Does a hard working, talented and knowledgeable CEO deserve to take home a bigger wage than his secretary? Most people would not have any problem with that being the case. However when the CEO takes home three hundred times the pay of his secretary it begs the question, is the CEO really making that much of a contribution? Most people would struggle to see how that was possible.
The game is rigged.
Corporations have embraced the practice of lobbying the government and donating to individuals within congress and in office. The changes they were essentially able to buy by this practice have allowed them to make more money and in turn to then repeat the process on a larger scale. A government which is owned and operated by corporate America is clearly skewed to the interests of those corporations and eventually to the detriment of everyone else.
The power has been taken away from the interests of most working people. Decisions made in favor of the elite in the areas of taxes, labor, trade, education and financial regulation have had a knock on effect for the rest of society. For example, the lack of investment in roads, infrastructure and schools.
Even public outrage has so far not been able to conquer this vested interest. When President Obama set his sights on increasing tax for carried interest, Main Street was behind him. However the political machine did not allow the task to be completed, many speculate that hefty donations from Wall Street tycoons was the reason behind it.
How much of your wage you manage to hold on to is a vital component of wealth creation. If the poor and middle classes must pay taxes on their small incomes and the super rich don’t pay taxes on their large incomes then the huge wealth inequality we see today can’t come as a surprise.

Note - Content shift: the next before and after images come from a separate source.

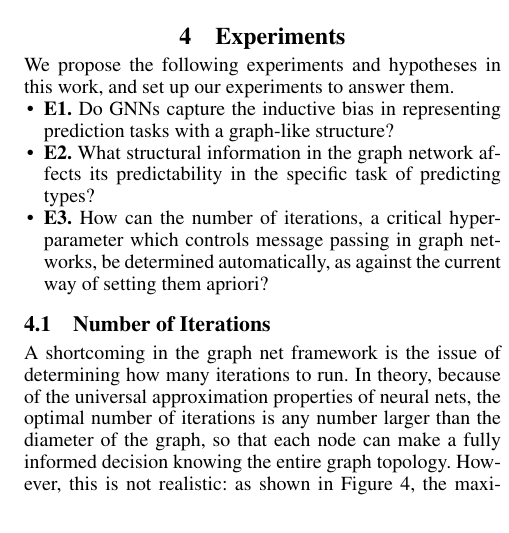
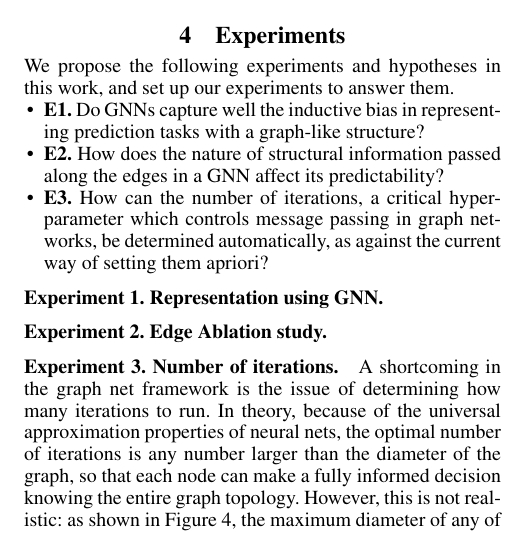
Before and after one commit to shashank-srikant/6.867_term_project, a LaTeX paper (docs/project_report/main.tex, which reads docs/project_report/experiments.tex): part of one column of page 5 of 7, cut so that both start at the same text. Compiled offline with pdfLaTeX.

Commit message:
modified experiments formulation

```diff
--- a/docs/project_report/experiments.tex
+++ b/docs/project_report/experiments.tex
@@ -3,11 +3,14 @@
 We propose the following experiments and hypotheses in this work, and set up our experiments to answer them.
 
 \begin{itemize}[noitemsep,topsep=0pt]
-	\item \textbf{E1.} Do GNNs capture the inductive bias in representing prediction tasks with a graph-like structure?
-	\item \textbf{E2.} What structural information in the graph network affects its predictability in the specific task of predicting types?
+	\item \textbf{E1.} Do GNNs capture well the inductive bias in representing prediction tasks with a graph-like structure?
+	\item \textbf{E2.} How does the nature of structural information passed along the edges in a GNN affect its predictability?
 	\item \textbf{E3.} How can the number of iterations, a critical hyperparameter which controls message passing in graph networks, be determined automatically, as against the current way of setting them apriori?
 \end{itemize}
-\subsection{Number of Iterations}
+
+\subsubsection{Experiment 1. Representation using GNN.}
+\subsubsection{Experiment 2. Edge Ablation study.}
+\subsubsection{Experiment 3. Number of iterations.}
 A shortcoming in the graph net framework is the issue of determining how many iterations to run.
 In theory, because of the universal approximation properties of neural nets, the optimal number of iterations is any number larger than the diameter of the graph, so that each node can make a fully informed decision knowing the entire graph topology.
 However, this is not realistic: as shown in Figure~\ref{fig:dataset-graph-stats}, the maximum diameter of any of the graphs is above 200, meaning that we would have to run the graph neural net for an intractable number of iterations to be able to get the ``full'' result.
```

The environment is a resource that belongs to everybody. Clean air, clean water and healthy, uncontaminated food are a basic right that all people enjoy and use to further themselves in life. There is a wealth in the environment that all Americans take an equal share in. Or do they?
Classical economic models see the environment in this way; something of value which must be preserved and shared. The currently prevailing Neoclassical economic model sees the environment as a resource to be liquidated into financial wealth. This means that large companies save costs by polluting the air and water around them.
Their huge profits allow them to sequester themselves away from the damage they have caused. They have the mobility to live anywhere, to afford the best food and to drink clean water. The resident of a polluted area cannot move without severe disruption to their home, work or other aspects of their life. They may lose these things anyway if their health deteriorates due to exposure to pollutants.
Once again those at the top are keeping the profits and passing the consequences downwards.
Wealth and inequality in America is becoming a hotly debated topic. When individuals and corporations control government and pass the consequences of the risks they take to others it creates a society where many people are slipping into poverty. It order to restore balance to American society and bring back the social mobility that made the American dream universally famous changes must be made.